On 29 January 2004, cannabis was reclassified from a class B to a class C drug across the UK. As a controlled drug, production, supply and possession remains illegal. Cannabis will still be illegal. It is only the penalties that will change.
Supply, dealing, production (including cultivation) and trafficking
The maximum penalty will remain at 14 years’ imprisonment. In addition, the maximum penalty for dealing all class C substances will increase from 5 to 14 years’ imprisonment. Other class C drugs include GHB and Valium.
The maximum penalty will be reduced from 5 years’ to 2 years’ imprisonment. Under new police guidance, there will be a presumption against arrest for adults, but not for young people.
Most offences of cannabis possession will likely result in a warning and confiscation of the drug – unless there are aggravating factors, such as smoking in a public place or repeat offending, which may lead to arrest and prosecution.
For young people under 18

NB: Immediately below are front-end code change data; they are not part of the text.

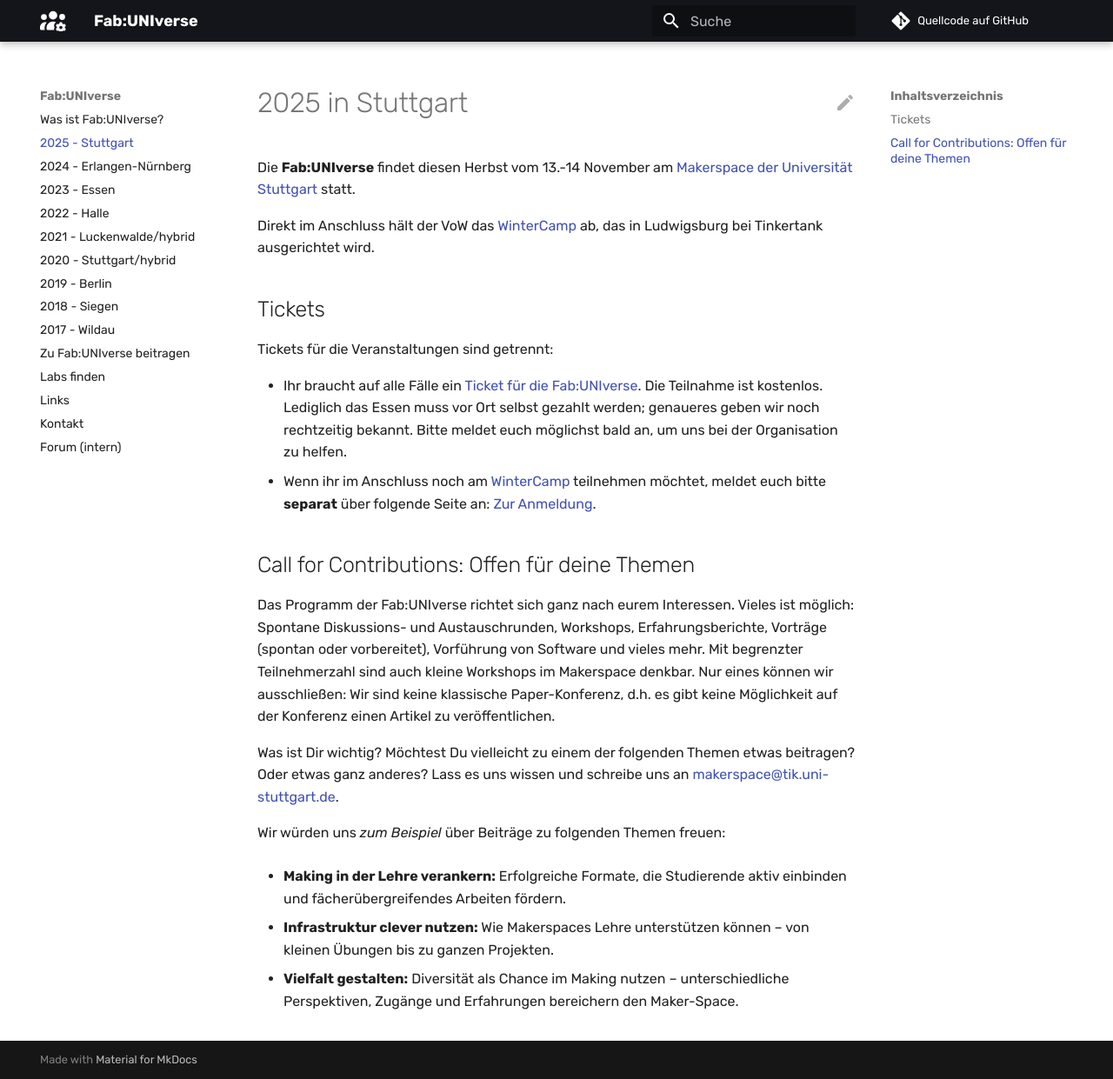
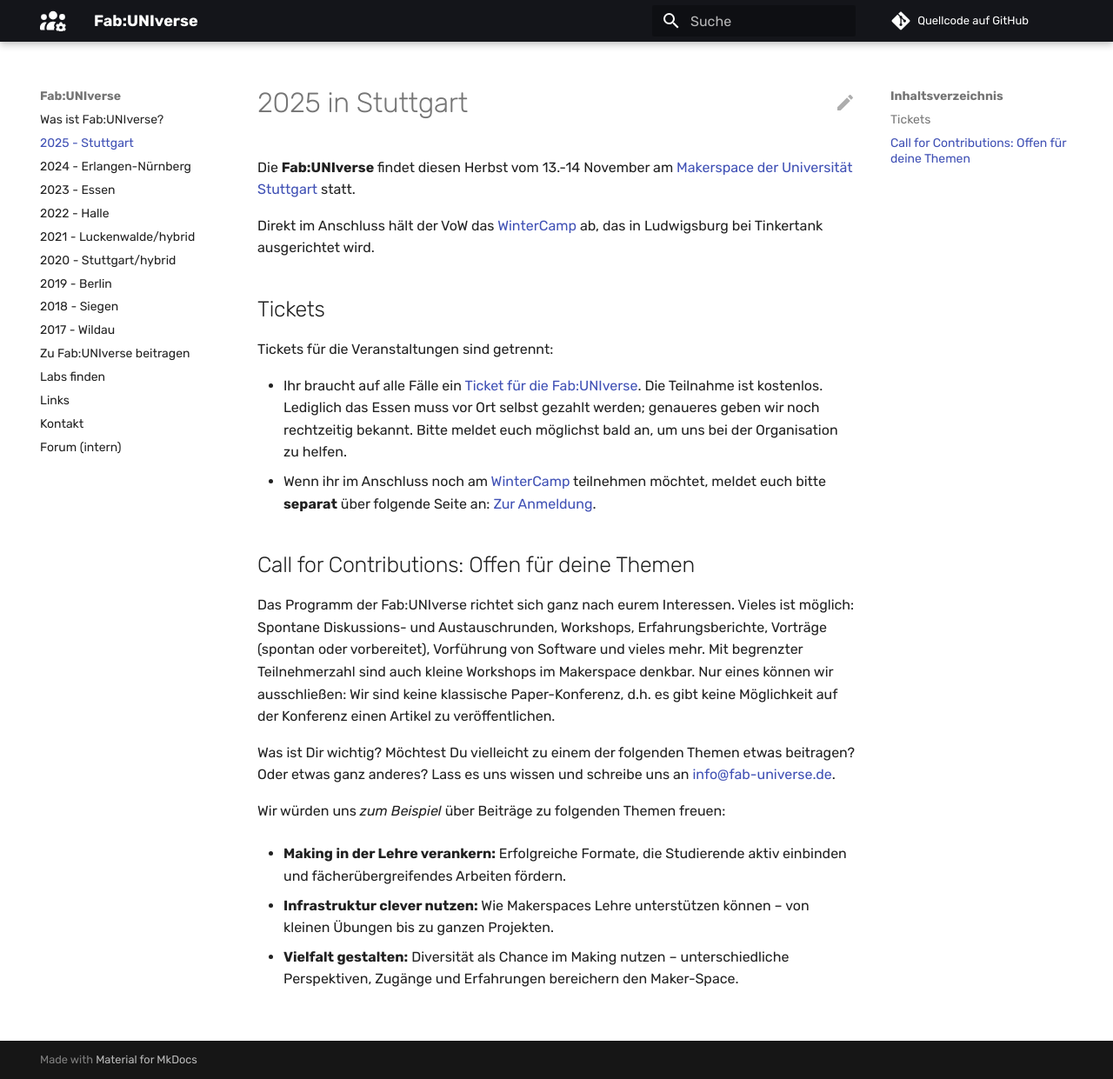
Before and after one commit to fabuniverse/website, an MkDocs documentation site: the page built from docs/2025.md, in a window 1280 px wide and 1241 px high. Shown: the whole window at 87% size. Built offline with MkDocs 1.6.1 and Material for MkDocs 9.7.7, drawn with Linux system fonts in a browser that asks for light colours; comment, search, counter and statistics services are not loaded.

Commit message:
Update 2025.md

```diff
--- a/docs/2025.md
+++ b/docs/2025.md
@@ -16,7 +16,7 @@
 Das Programm der Fab:UNIverse richtet sich ganz nach eurem Interessen. Vieles ist möglich: Spontane Diskussions- und Austauschrunden, Workshops, Erfahrungsberichte, Vorträge (spontan oder vorbereitet), Vorführung von Software und vieles mehr. Mit begrenzter Teilnehmerzahl sind auch kleine Workshops im Makerspace denkbar. Nur eines können wir ausschließen: Wir sind keine klassische Paper-Konferenz, d.h. es gibt keine Möglichkeit auf der Konferenz einen Artikel zu veröffentlichen.
 
 
-Was ist Dir wichtig? Möchtest Du vielleicht zu einem der folgenden Themen etwas beitragen? Oder etwas ganz anderes? Lass es uns wissen und schreibe uns an [makerspace@tik.uni-stuttgart.de](mailto:info@fab-universe.de).
+Was ist Dir wichtig? Möchtest Du vielleicht zu einem der folgenden Themen etwas beitragen? Oder etwas ganz anderes? Lass es uns wissen und schreibe uns an [info@fab-universe.de](mailto:info@fab-universe.de).
 
 Wir würden uns *zum Beispiel* über Beiträge zu folgenden Themen freuen:
 
```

For a first offence of cannabis possession, young people under 18 will be arrested, taken to a police station and given a formal warning or reprimand. Further offences will lead to a final warning or charge.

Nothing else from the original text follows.